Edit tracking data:

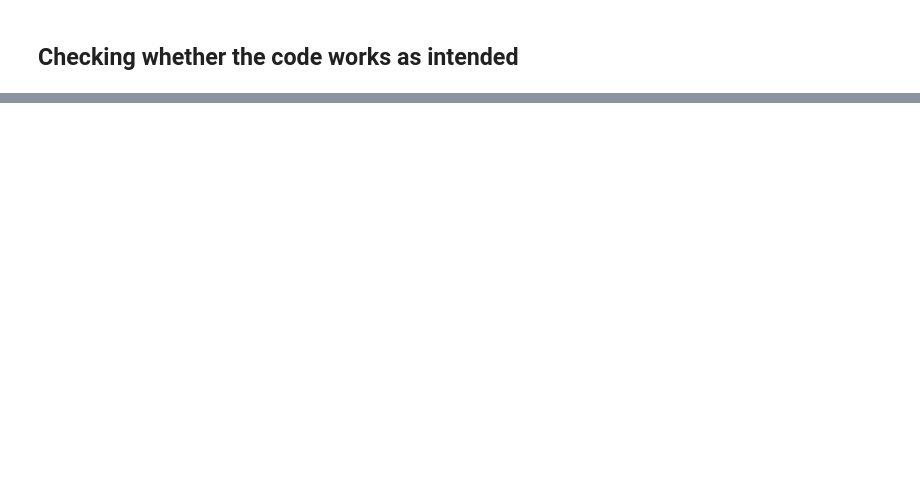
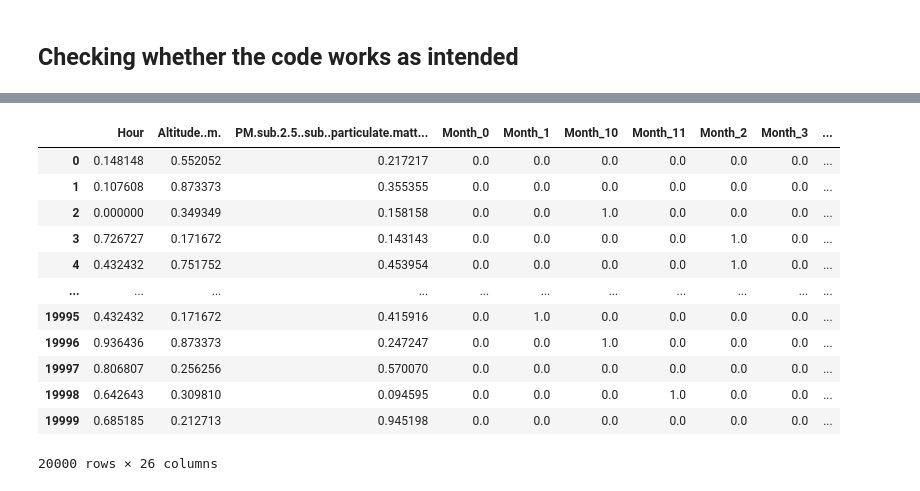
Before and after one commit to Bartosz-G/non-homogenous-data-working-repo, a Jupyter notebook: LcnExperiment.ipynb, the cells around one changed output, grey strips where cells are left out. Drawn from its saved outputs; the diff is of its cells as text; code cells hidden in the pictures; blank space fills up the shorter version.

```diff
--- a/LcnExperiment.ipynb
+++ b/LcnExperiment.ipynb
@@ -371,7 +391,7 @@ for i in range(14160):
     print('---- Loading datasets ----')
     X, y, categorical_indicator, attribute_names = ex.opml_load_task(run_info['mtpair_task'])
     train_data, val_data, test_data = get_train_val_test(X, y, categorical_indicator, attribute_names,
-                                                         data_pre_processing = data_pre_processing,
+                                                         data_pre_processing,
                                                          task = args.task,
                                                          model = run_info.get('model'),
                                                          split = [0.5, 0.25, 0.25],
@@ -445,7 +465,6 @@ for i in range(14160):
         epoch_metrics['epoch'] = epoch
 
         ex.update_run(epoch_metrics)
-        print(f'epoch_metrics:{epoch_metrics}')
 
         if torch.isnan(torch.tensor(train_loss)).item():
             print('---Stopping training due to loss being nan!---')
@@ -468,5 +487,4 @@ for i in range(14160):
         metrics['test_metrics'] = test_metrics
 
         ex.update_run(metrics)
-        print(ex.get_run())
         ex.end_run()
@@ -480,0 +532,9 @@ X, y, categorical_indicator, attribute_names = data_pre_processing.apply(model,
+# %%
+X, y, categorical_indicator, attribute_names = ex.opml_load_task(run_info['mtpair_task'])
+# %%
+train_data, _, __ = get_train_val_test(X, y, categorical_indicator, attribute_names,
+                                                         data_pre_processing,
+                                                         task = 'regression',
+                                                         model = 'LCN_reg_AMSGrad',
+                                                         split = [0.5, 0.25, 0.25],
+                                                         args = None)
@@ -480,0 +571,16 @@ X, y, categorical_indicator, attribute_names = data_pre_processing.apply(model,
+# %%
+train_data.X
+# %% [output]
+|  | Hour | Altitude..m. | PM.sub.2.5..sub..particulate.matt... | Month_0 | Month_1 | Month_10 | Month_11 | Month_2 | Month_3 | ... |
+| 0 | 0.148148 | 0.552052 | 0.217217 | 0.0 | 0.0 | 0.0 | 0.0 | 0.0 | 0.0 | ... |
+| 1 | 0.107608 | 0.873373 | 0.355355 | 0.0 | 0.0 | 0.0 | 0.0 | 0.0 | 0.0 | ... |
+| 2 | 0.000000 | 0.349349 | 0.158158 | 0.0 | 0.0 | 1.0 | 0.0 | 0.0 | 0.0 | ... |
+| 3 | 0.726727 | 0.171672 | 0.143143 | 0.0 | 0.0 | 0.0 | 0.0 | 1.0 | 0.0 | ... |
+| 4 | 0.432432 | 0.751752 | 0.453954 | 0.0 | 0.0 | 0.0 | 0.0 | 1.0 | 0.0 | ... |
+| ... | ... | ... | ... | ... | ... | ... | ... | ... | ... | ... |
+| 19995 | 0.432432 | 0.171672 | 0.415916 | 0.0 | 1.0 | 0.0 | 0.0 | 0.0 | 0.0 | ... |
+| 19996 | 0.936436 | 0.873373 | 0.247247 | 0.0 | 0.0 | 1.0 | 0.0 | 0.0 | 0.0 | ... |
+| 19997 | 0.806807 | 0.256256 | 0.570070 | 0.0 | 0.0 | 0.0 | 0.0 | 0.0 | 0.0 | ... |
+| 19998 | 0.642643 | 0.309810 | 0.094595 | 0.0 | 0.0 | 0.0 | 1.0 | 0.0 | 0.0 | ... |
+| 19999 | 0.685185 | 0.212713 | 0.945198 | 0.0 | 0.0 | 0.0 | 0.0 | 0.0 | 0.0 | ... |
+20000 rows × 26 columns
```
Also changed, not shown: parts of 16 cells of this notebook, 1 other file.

#### Exercise description:
Tally the lines of the entries that include the word "range" and give only the total.

#### Your solution:
3